Lennox's solo tour promises a repertoire that embraces her career - from 1980s Eurythmics hits to favorites from "Diva," her 1992 solo debut album, and her three subsequent solo discs. She has lofty goals for her concert.
"I want people to leave the theater feeling transformed and somewhat elevated," she said. "I want the audience to have an emotional and provocative experience."
To do that, Lennox will include heavy numbers from "Songs of Mass Destruction." She thinks singing them - including the suicidal blues-rock stomp "Love Is Blind" - helps purge the pain.
"Everyone feels that way from time to time," the 52-year-old singer said of suicide. "It's not that I live there permanently. But I touch on it, that feeling of absolute pointlessness.
"When a person sings the blues, it serves a purpose like a kind of exorcism. Through the purging or expression of this darkness comes a whole other kind of heightened, transcendent sense."
Lennox points out that on "Mass Destruction" there is light that balances the darkness. It comes in the music, which ranges from ballads (the Elton John-like "Smithereens") to driving rockers ("Ghost in My Machine") to soulful dance-floor workouts ("Coloured Bedspread," which evokes the Eurythmics). The dark beauty of the sounds, she said, provides `moments of shining and glowing and light - or hopefulness."
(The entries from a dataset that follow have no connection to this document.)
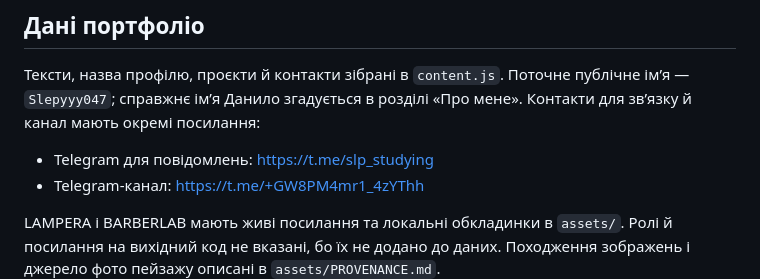
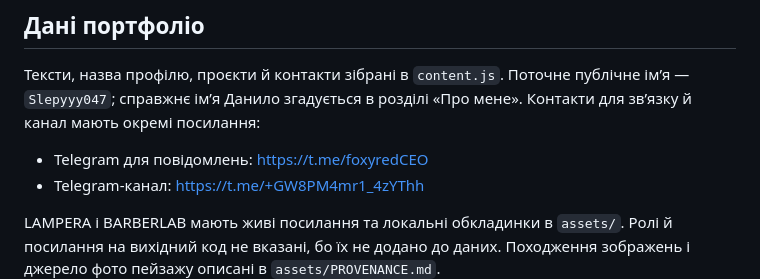
Before and after one commit to Slepyyy047/slepyyy047-portfolio, a Markdown page: README.md, the part around the change. Rendered like a GitHub page.

Commit message:
Update Telegram contact in README.md

```diff
--- a/README.md
+++ b/README.md
@@ -24,7 +24,7 @@ Copy-Item index.html works/index.html
 
 Тексти, назва профілю, проєкти й контакти зібрані в `content.js`. Поточне публічне ім’я — `Slepyyy047`; справжнє ім’я Данило згадується в розділі «Про мене». Контакти для зв’язку й канал мають окремі посилання:
 
-- Telegram для повідомлень: https://t.me/slp_studying
+- Telegram для повідомлень: https://t.me/foxyredCEO
 - Telegram-канал: https://t.me/+GW8PM4mr1_4zYThh
 
 LAMPERA і BARBERLAB мають живі посилання та локальні обкладинки в `assets/`. Ролі й посилання на вихідний код не вказані, бо їх не додано до даних. Походження зображень і джерело фото пейзажу описані в `assets/PROVENANCE.md`.
```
The album's centerpiece is an uplifting anthem called "Sing," inspired by Lennox's many trips to South Africa, where she witnessed the AIDS pandemic firsthand. She can recite statistics off the top of her head: One in three pregnant women there is thought to be HIV positive. If the woman doesn't get treatment, she will die, and the child could easily die by its fifth birthday.
To spread the message, she wrote "Sing," and invited 23 female stars to sing on it - Joss Stone, Faith Hill, k.d. lang, Pink, Gladys Knight, Shakira, Fergie, Bonnie Raitt, Celine Dion, Beth Orton, among others.
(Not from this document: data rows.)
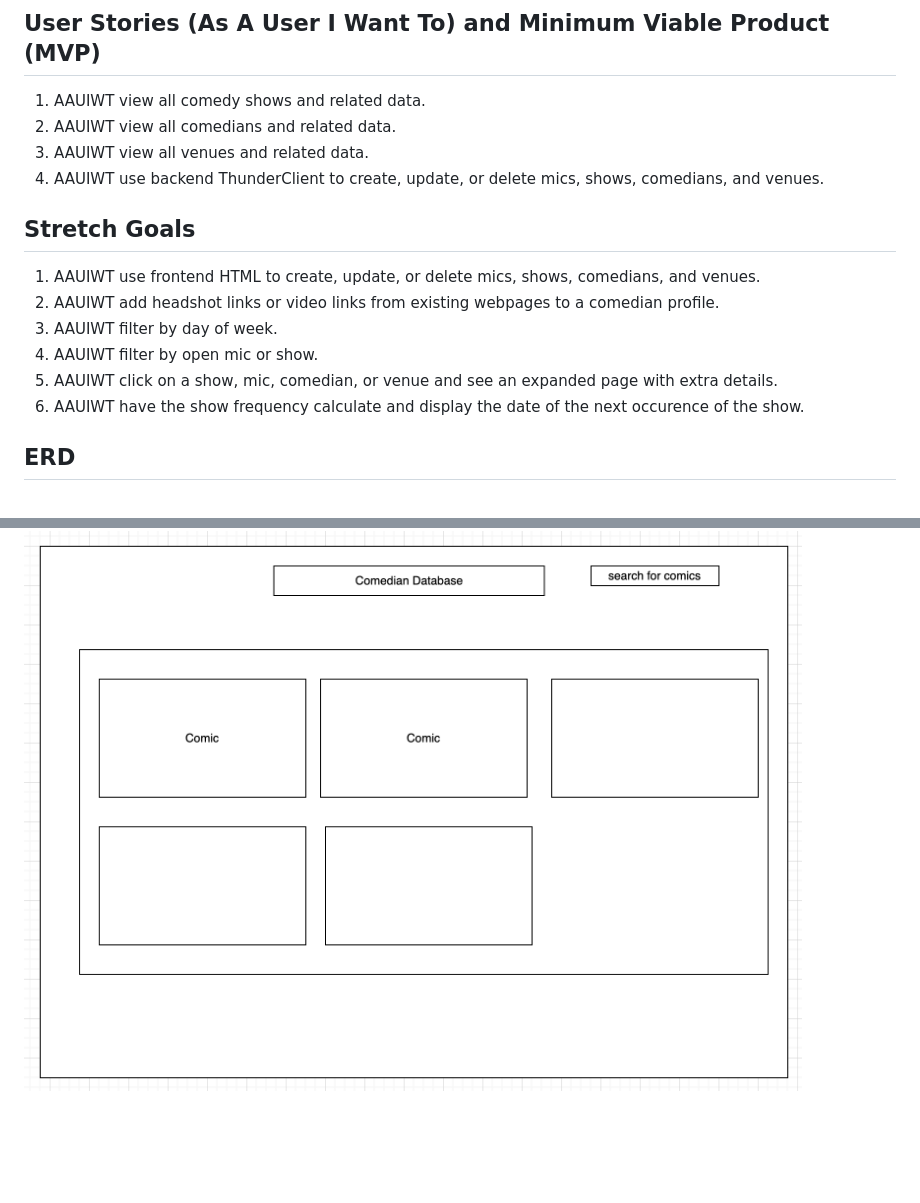
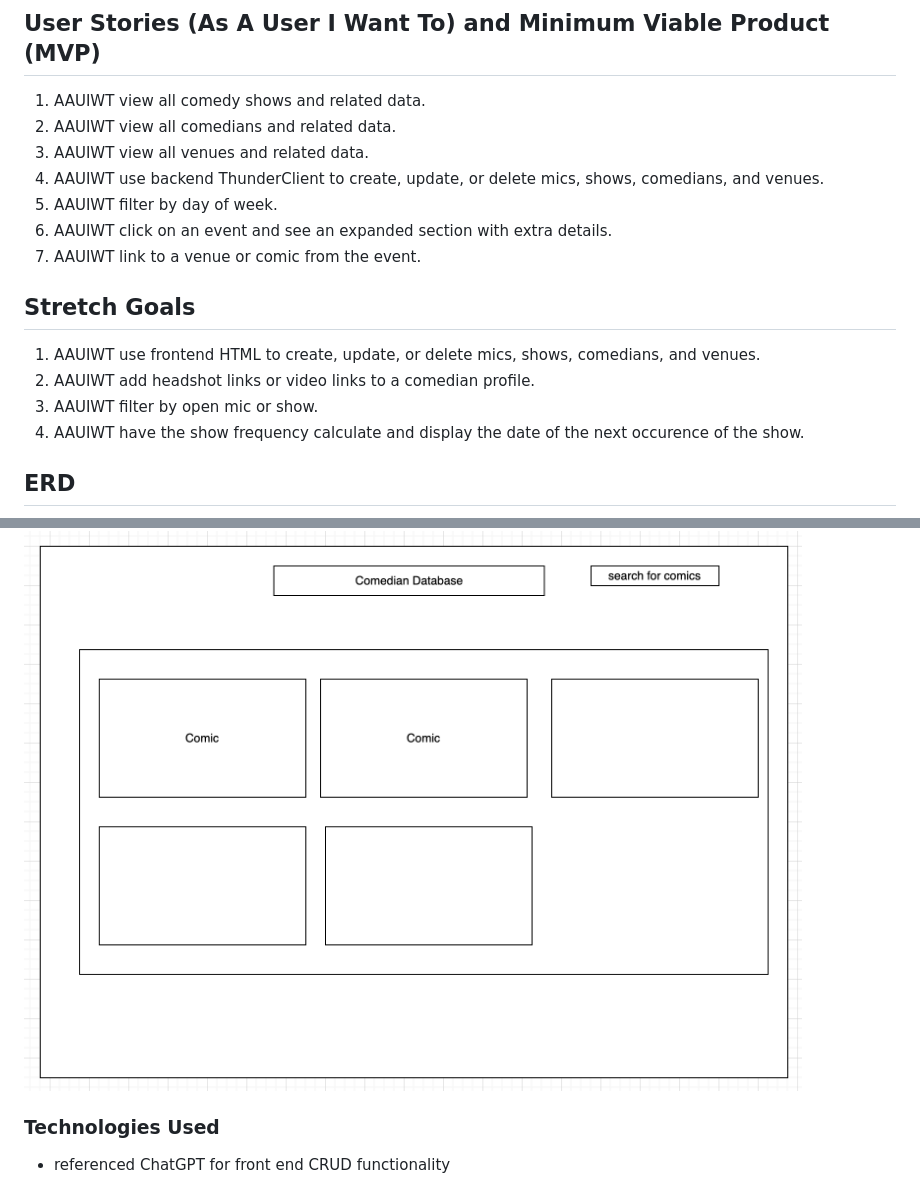
Before and after one commit to kingwilldabeast/ZapClass, a Markdown page: README.md, 2 parts joined by grey strips. Rendered like a GitHub page; blank space fills up the shorter version.

```diff
--- a/README.md
+++ b/README.md
@@ -26,14 +36,15 @@ Shows will have a many to one relationship with venues. Each is run at one venue
 4. AAUIWT view all comedians and related data.
 5. AAUIWT view all venues and related data.
 6. AAUIWT use backend ThunderClient to create, update, or delete mics, shows, comedians, and venues.
+2. AAUIWT filter by day of week.
+8. AAUIWT click on an event and see an expanded section with extra details.
+9. AAUIWT link to a venue or comic from the event.
 
 ## Stretch Goals
 
 1. AAUIWT use frontend HTML to create, update, or delete mics, shows, comedians, and venues.
-7. AAUIWT add headshot links or video links from existing webpages to a comedian profile.
-2. AAUIWT filter by day of week.
+7. AAUIWT add headshot links or video links to a comedian profile.
 3. AAUIWT filter by open mic or show.
-8. AAUIWT click on a show, mic, comedian, or venue and see an expanded page with extra details.
 1. AAUIWT have the show frequency calculate and display the date of the next occurence of the show.
 
 ## ERD
@@ -45,3 +56,6 @@ Shows will have a many to one relationship with venues. Each is run at one venue
 ![event homepage mockup](assets/event-mockup.png)
 
 ![comedian database mockup](assets/comedian-mockup.png)
+
+### Technologies Used
+* referenced ChatGPT for front end CRUD functionality
```
Also changed, not shown: other parts of README.md (+13 -3 lines), assets/mockup-comic.png (added), assets/mockup-expanded-view.png (added), assets/mockup-landing-page.png (added), assets/mockup-new-event.png (added), assets/mockup-venue.png (added), 1 other file.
"I wrote them all a letter with a mission statement and, `Could you please sing on the chorus and do some ad libs, whatever you feel comfortable," said Lennox, who worked for the first time with producer Glen Ballard, best known for his work with Alanis Morissette. "Then I got Madonna singing the second verse on the song. I thought, This is fabulous. I can put this on everybody's website and inform people and move them and hopefully get them involved in the issue."
The daughter of trade-union socialists in Scotland, Lennox is encouraging her two teen daughters to get socially involved in such organizations as Greenpeace and Amnesty International.
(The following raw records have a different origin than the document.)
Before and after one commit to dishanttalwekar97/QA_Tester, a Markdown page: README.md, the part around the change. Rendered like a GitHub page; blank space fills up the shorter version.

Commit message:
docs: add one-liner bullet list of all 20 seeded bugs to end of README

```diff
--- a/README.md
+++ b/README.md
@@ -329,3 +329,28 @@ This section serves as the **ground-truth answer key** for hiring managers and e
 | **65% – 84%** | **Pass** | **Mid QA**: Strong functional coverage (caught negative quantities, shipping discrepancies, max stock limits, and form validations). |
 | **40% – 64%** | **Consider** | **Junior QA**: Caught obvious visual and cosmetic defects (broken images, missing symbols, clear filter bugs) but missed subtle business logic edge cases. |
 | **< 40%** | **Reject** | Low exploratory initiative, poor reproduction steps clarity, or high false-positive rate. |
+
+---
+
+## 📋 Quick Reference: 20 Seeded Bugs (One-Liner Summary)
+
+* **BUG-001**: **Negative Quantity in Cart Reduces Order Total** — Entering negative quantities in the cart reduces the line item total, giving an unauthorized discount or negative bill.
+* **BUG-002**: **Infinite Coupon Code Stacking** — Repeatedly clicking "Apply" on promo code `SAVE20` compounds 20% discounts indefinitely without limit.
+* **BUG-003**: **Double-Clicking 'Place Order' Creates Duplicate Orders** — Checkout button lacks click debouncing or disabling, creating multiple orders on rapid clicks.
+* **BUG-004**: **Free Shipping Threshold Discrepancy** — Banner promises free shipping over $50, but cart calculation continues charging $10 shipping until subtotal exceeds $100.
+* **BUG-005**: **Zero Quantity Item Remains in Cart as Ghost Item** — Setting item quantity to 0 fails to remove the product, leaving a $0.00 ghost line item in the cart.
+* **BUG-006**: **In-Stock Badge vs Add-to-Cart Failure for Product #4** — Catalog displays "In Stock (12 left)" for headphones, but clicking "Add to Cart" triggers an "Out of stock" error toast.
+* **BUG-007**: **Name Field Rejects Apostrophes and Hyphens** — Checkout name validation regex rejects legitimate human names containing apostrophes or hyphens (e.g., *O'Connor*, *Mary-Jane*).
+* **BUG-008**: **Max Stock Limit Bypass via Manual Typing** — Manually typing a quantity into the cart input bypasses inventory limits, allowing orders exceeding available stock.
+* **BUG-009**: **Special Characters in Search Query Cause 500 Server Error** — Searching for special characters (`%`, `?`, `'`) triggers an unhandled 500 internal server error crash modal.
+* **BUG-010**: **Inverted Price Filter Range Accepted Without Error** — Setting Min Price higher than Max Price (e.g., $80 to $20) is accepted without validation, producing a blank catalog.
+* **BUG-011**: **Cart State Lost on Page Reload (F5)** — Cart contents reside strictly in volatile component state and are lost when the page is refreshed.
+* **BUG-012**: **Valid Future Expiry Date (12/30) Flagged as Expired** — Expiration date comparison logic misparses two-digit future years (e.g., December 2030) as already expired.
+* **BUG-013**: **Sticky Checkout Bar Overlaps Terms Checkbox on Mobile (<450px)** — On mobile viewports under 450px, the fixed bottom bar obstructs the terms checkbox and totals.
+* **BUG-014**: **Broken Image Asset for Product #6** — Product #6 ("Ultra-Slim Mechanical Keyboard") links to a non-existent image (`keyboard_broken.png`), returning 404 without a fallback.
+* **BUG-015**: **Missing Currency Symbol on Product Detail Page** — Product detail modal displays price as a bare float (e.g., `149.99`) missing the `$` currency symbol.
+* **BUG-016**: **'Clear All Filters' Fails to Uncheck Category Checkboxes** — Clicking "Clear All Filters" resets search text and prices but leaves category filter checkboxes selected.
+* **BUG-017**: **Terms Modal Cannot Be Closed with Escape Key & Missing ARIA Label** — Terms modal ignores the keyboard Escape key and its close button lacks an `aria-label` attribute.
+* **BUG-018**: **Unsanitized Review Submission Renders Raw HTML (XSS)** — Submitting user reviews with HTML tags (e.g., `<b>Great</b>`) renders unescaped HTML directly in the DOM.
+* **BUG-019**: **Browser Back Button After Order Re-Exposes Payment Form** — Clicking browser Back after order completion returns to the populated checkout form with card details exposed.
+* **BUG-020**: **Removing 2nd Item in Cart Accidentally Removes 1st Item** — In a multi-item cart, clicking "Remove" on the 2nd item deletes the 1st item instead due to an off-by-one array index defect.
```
Although she said she's motivated by her "sense of outrage at the injustice of things," Lennox doesn't always sound like Bono's activist sister. Throw her a softball question and she steps down from her soapbox.
How did it feel when VH1, in ranking the "100 Greatest Women in Rock," called her `the greatest living white soul singer'?
"That's a great compliment. Definitely. How lovely," she said with a cheerful Scottish burr. "I'm very privileged that someone even thinks that I'm any good."